St Hugh’s MCR celebrate students’ cutting-edge research
As her tenure as MCR Academic Representative comes to an end, Caroline Taylor (third year DPhil, English) reflects on the past year’s MCR activities and their contribution to St Hugh’s academic community:
When Shakespeare described study as a “barren practice” (Love’s Labour’s Lost), he unwittingly hit upon a perennial problem for graduate students: academic loneliness. The independence of graduate study has many advantages. Its main disadvantage is that it is often solitary. This is where the St Hugh’s MCR comes in!
In a bid to combat the sense of isolation many graduate students face, the MCR organises a programme of events which aim to foster intellectual curiosity across disciplines, and a strong sense of academic community within college. Events range from opportunities for graduates to present on their research to non-expert audiences, to workshops on how to navigate the thornier aspects of graduate study.
Our first event of term was our regular “Spotlight on Graduate Research” evening on 26 October. The informal, conference style affair provides the opportunity for two members of the MCR to present on an element of their research for around 15-20 minutes, followed by a Q&A. The papers can be very specific, e.g. The reproduction rate of algae in a half-square-mile of the Amazon rainforest; or incredibly broad, e.g. An introduction to the Elizabethans. The aim of the event is for graduate students from across all disciplines to learn more about each other’s research, and to gain experience in conference etiquette (both as speakers and audience members) in a friendly, home court environment.
On this occasion, we had two fascinating papers from opposite poles of the Humanities-STEM spectrum. Bethan Wallace (second year DPhil, Biology) gave a paper summarising her research on the history of wildlife of Yellowstone. Her project – mapping the animal population prior to the first scientific records – seeks to rediscover the state of the park’s ecosystem before the extinction of wolves (its top predator) in the early 1900s, and their reintroduction in 1996. The inclusion of ethically sourced animal skins made for an unusually tactile presentation!
In a paper especially befitting St Hugh’s, Jacqueline Smith (first year DPhil, English) spoke on the duality of good and evil in Tchaikovsky and Petipa’s enduring classic, Swan Lake. In comparing the most famous full-length ballet to other nineteenth-century plays focused on doubles (notably Dr Jekyll and Mr Hyde), Jacqueline explored how both speak to a Victorian fascination with psychology. Jacqueline deserves a special mention for delivering such an insightful paper less than a month into her research project!

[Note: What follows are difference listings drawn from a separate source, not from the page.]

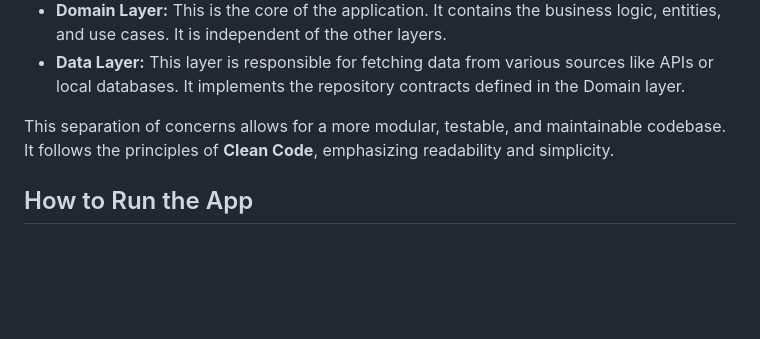
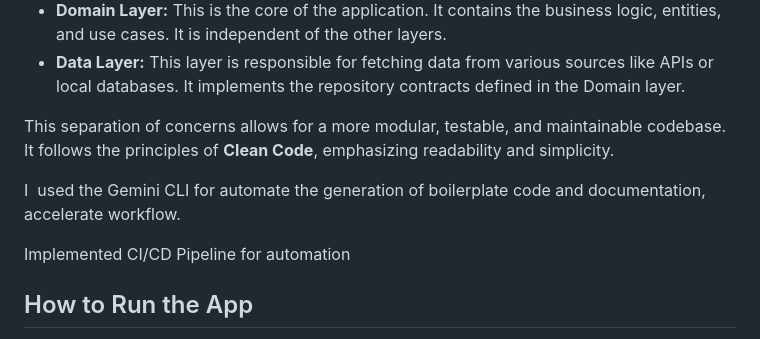
Before and after one commit to YoushahAnjumCh/AlethaHealth, a Markdown page: README.md, the part around the change. GitHub-like rendering; blank space fills up the shorter version.

```diff
--- a/README.md
+++ b/README.md
@@ -26,6 +26,11 @@ This app uses **Clean Architecture** to separate concerns and create a scalable
 
 This separation of concerns allows for a more modular, testable, and maintainable codebase. It follows the principles of **Clean Code**, emphasizing readability and simplicity.
 
+I  used the Gemini CLI for automate the generation of boilerplate code and documentation, accelerate workflow.
+
+Implemented CI/CD Pipeline for automation
+
+
 ## How to Run the App
 
 1.  Make sure you have Flutter installed.
```
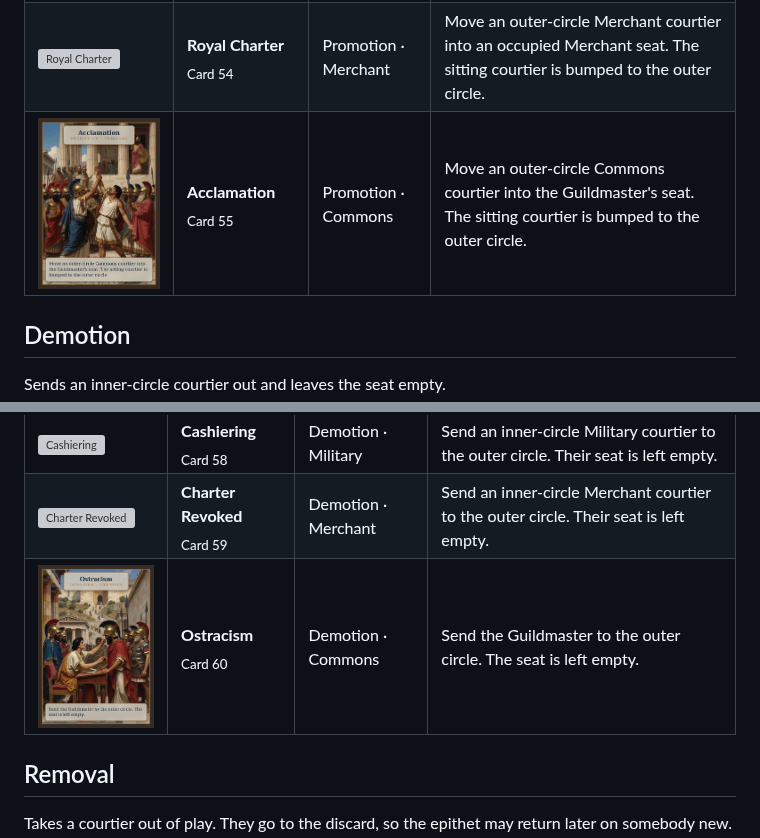
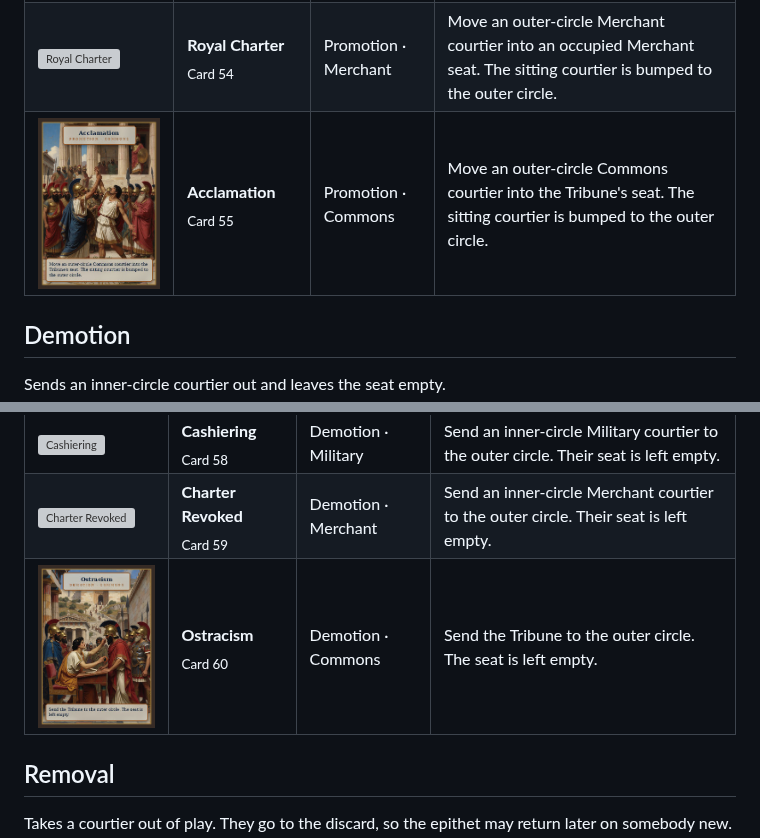
Before and after one commit to bobbymeyer/succession, a Markdown page: docs/CARDS.md, 2 parts joined by grey strips. Rendered like a GitHub page; pictures changed too: docs/cards/55-acclamation.jpg, docs/cards/60-ostracism.jpg; grey boxes are pictures that could not be loaded.

```diff
--- a/docs/CARDS.md
+++ b/docs/CARDS.md
@@ -95,7 +95,7 @@ Takes an *occupied* seat of the named estate, bumping the sitting courtier out t
 | <img src="cards/52-battlefield-promotion.jpg" alt="Battlefield Promotion" width="132"> | **Battlefield Promotion**<br><sub>Card 52</sub> | Promotion · Military | Move an outer-circle Military courtier into an occupied Military seat. The sitting courtier is bumped to the outer circle. |
 | <img src="cards/53-consecration.jpg" alt="Consecration" width="132"> | **Consecration**<br><sub>Card 53</sub> | Promotion · Church | Move an outer-circle Church courtier into an occupied Church seat. The sitting courtier is bumped to the outer circle. |
 | <img src="cards/54-royal-charter.jpg" alt="Royal Charter" width="132"> | **Royal Charter**<br><sub>Card 54</sub> | Promotion · Merchant | Move an outer-circle Merchant courtier into an occupied Merchant seat. The sitting courtier is bumped to the outer circle. |
-| <img src="cards/55-acclamation.jpg" alt="Acclamation" width="132"> | **Acclamation**<br><sub>Card 55</sub> | Promotion · Commons | Move an outer-circle Commons courtier into the Guildmaster's seat. The sitting courtier is bumped to the outer circle. |
+| <img src="cards/55-acclamation.jpg" alt="Acclamation" width="132"> | **Acclamation**<br><sub>Card 55</sub> | Promotion · Commons | Move an outer-circle Commons courtier into the Tribune's seat. The sitting courtier is bumped to the outer circle. |
 
 ## Demotion
 
@@ -107,7 +107,7 @@ Sends an inner-circle courtier out and leaves the seat empty.
 | <img src="cards/57-heresy-accusation.jpg" alt="Heresy Accusation" width="132"> | **Heresy Accusation**<br><sub>Card 57</sub> | Demotion · Church | Send an inner-circle Church courtier to the outer circle. Their seat is left empty. |
 | <img src="cards/58-cashiering.jpg" alt="Cashiering" width="132"> | **Cashiering**<br><sub>Card 58</sub> | Demotion · Military | Send an inner-circle Military courtier to the outer circle. Their seat is left empty. |
 | <img src="cards/59-charter-revoked.jpg" alt="Charter Revoked" width="132"> | **Charter Revoked**<br><sub>Card 59</sub> | Demotion · Merchant | Send an inner-circle Merchant courtier to the outer circle. Their seat is left empty. |
-| <img src="cards/60-ostracism.jpg" alt="Ostracism" width="132"> | **Ostracism**<br><sub>Card 60</sub> | Demotion · Commons | Send the Guildmaster to the outer circle. The seat is left empty. |
+| <img src="cards/60-ostracism.jpg" alt="Ostracism" width="132"> | **Ostracism**<br><sub>Card 60</sub> | Demotion · Commons | Send the Tribune to the outer circle. The seat is left empty. |
 
 ## Removal
 
```
Also changed, not shown: docs/RULES.md (+12 -12 lines), 4 other files.
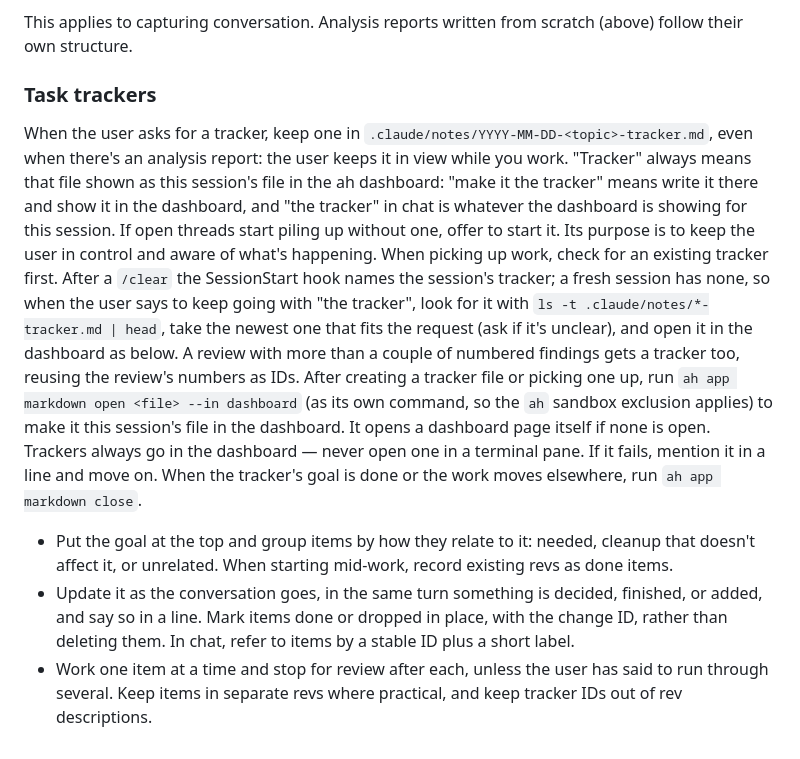
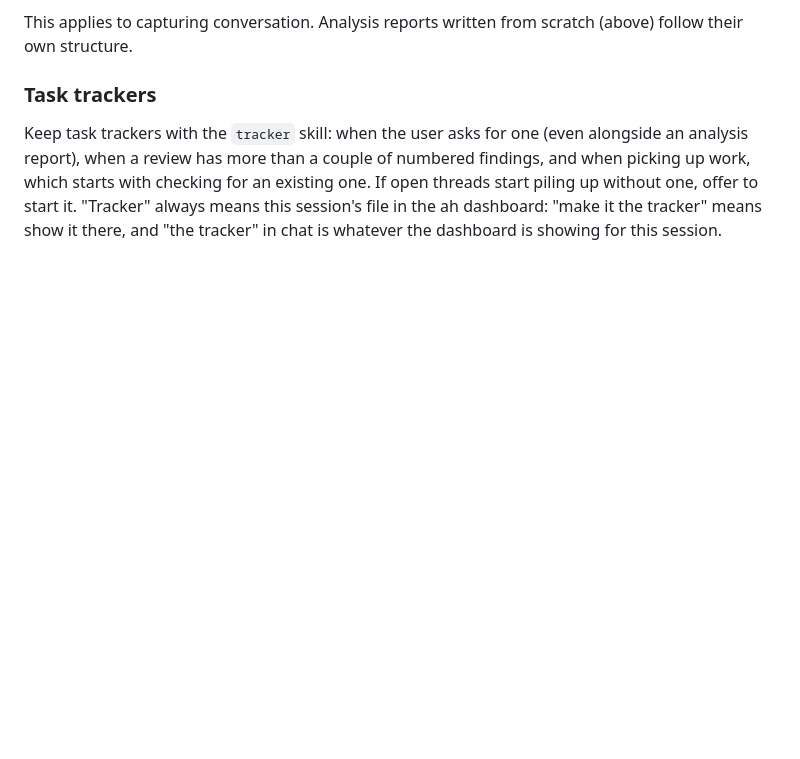
Before and after one commit to david-crespo/dotfiles, a Markdown page: claude/CLAUDE.md, the part around the change. GitHub-like rendering; blank space fills up the shorter version.

Commit message:
update claude.md for new html trackers

```diff
--- a/claude/CLAUDE.md
+++ b/claude/CLAUDE.md
@@ -186,34 +186,10 @@ This applies to capturing conversation. Analysis reports written from scratch
 
 ### Task trackers
 
-When the user asks for a tracker, keep one in
-`.claude/notes/YYYY-MM-DD-<topic>-tracker.md`, even when there's an analysis
-report: the user keeps it in view while you work. "Tracker" always means that
-file shown as this session's file in the ah dashboard: "make it the tracker"
-means write it there and show it in the dashboard, and "the tracker" in chat
-is whatever the dashboard is showing for this session. If open threads start piling
-up without one, offer to start it. Its purpose is to keep the user in control
-and aware of what's happening. When picking up work, check for an existing
-tracker first. After a `/clear` the SessionStart hook names the session's
-tracker; a fresh session has none, so when the user says to keep going with
-"the tracker", look for it with `ls -t .claude/notes/*-tracker.md | head`, take
-the newest one that fits the request (ask if it's unclear), and open it in the
-dashboard as below. A review with more than a couple of numbered findings gets a
-tracker too, reusing the review's numbers as IDs. After creating a tracker
-file or picking one up, run `ah app markdown open <file> --in dashboard` (as its
-own command, so the `ah` sandbox exclusion applies) to make it this session's file in the dashboard. It
-opens a dashboard page itself if none is open. Trackers always go in the
-dashboard — never open one in a terminal pane. If it fails, mention it in a line
-and move on. When the tracker's goal is done or the work moves elsewhere, run
-`ah app markdown close`.
-
-- Put the goal at the top and group items by how they relate to it:
-  needed, cleanup that doesn't affect it, or unrelated. When starting
-  mid-work, record existing revs as done items.
-- Update it as the conversation goes, in the same turn something is
-  decided, finished, or added, and say so in a line. Mark items done or
-  dropped in place, with the change ID, rather than deleting them. In chat,
-  refer to items by a stable ID plus a short label.
-- Work one item at a time and stop for review after each, unless the user
-  has said to run through several. Keep items in separate revs where
-  practical, and keep tracker IDs out of rev descriptions.
+Keep task trackers with the `tracker` skill: when the user asks for one (even
+alongside an analysis report), when a review has more than a couple of
+numbered findings, and when picking up work, which starts with checking for
+an existing one. If open threads start piling up without one, offer to start
+it. "Tracker" always means this session's file in the ah dashboard: "make it
+the tracker" means show it there, and "the tracker" in chat is whatever the
+dashboard is showing for this session.
```
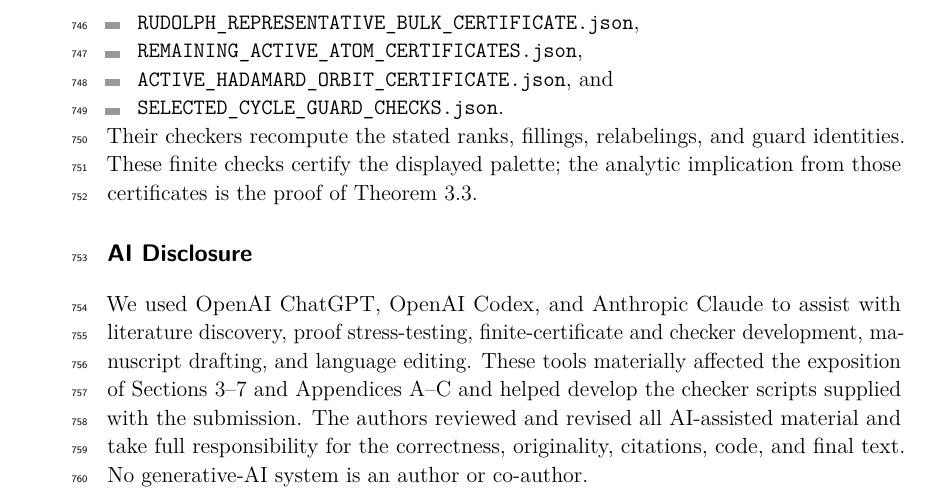
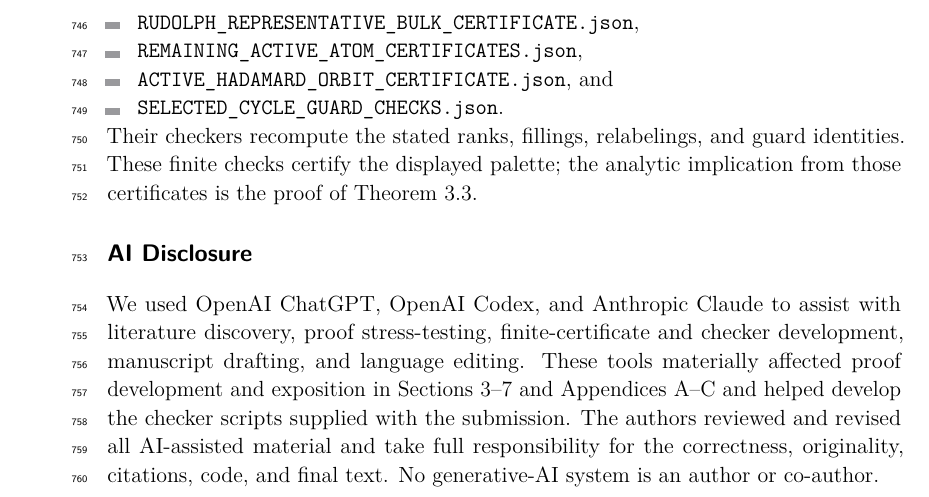
Before and after one commit to jackal092927/ramsey-bounds-reproducible, a LaTeX paper (research/quantum_direction_selection/collaboration/2026-09-02/manuscript_v0/main.tex): part of page 24 of 24, cut so that both start at the same text. Compiled offline with pdfLaTeX.

Commit message:
Improve final pagination and disclosure wording

```diff
--- a/research/quantum_direction_selection/collaboration/2026-09-02/manuscript_v0/main.tex
+++ b/research/quantum_direction_selection/collaboration/2026-09-02/manuscript_v0/main.tex
@@ -60,10 +59,10 @@ spectral gap, perfect completeness, quantum complexity}
 We used OpenAI ChatGPT, OpenAI Codex, and Anthropic Claude to assist with
 literature discovery, proof stress-testing, finite-certificate and checker
 development, manuscript drafting, and language editing.  These tools materially
-affected the exposition of Sections~3--7 and Appendices~A--C and helped develop
-the checker scripts supplied with the submission.  The authors reviewed and
-revised all AI-assisted material and take full responsibility for the
-correctness, originality, citations, code, and final text.  No generative-AI
-system is an author or co-author.
+affected proof development and exposition in Sections~3--7 and Appendices~A--C
+and helped develop the checker scripts supplied with the submission.  The
+authors reviewed and revised all AI-assisted material and take full
+responsibility for the correctness, originality, citations, code, and final
+text.  No generative-AI system is an author or co-author.
 
 \end{document}
```
Also changed, not shown: research/quantum_direction_selection/collaboration/2026-09-02/manuscript_v0/main.tex (1 more changed lines).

Both papers were thoughtful, considered and riveting. The Q&A allowed fellow attendees to inquire about more specific elements of Bethan and Jacqueline’s research, and gave the speakers plenty to think about.
By popular demand, our final event of the term was a DPhil Application Roundtable. Many masters students have mentioned feeling overwhelmed by the complicated and mysterious application process for further graduate study. The Roundtable aimed to dispel some myths, clear up some confusion, and generally reassure potential applicants.
A panel of seven DPhil candidates (STEM – Joseph Davies, Athira Menon, Jyoti Sehjal; Humanities – Kathrin Nichel, Juan Mendez Alvarez, Rebecca Boyd) spoke about their experiences and were on hand to tackle any anxieties about the process. We had only one rule: there is no such thing as a stupid question!
Questions ranged from the pragmatic: ‘How often is too often to email a potential supervisor?’; to the existential: ‘What is the greatest challenge you have faced in your DPhil so far?’. I hope that potential applicants came away with a clearer picture of what to expect from the process.
Michaelmas also saw the end of my term-in-office as MCR Academic Rep. I have thoroughly enjoyed celebrating our students’ cutting-edge, interdisciplinary research. It has been my privilege to continue fostering the supportive academic community that Hugh’s graduate students know and love. I look forward to attending the events organised by my successor, Montse Vallet, and seeing the academic community at St Hugh’s continue to thrive.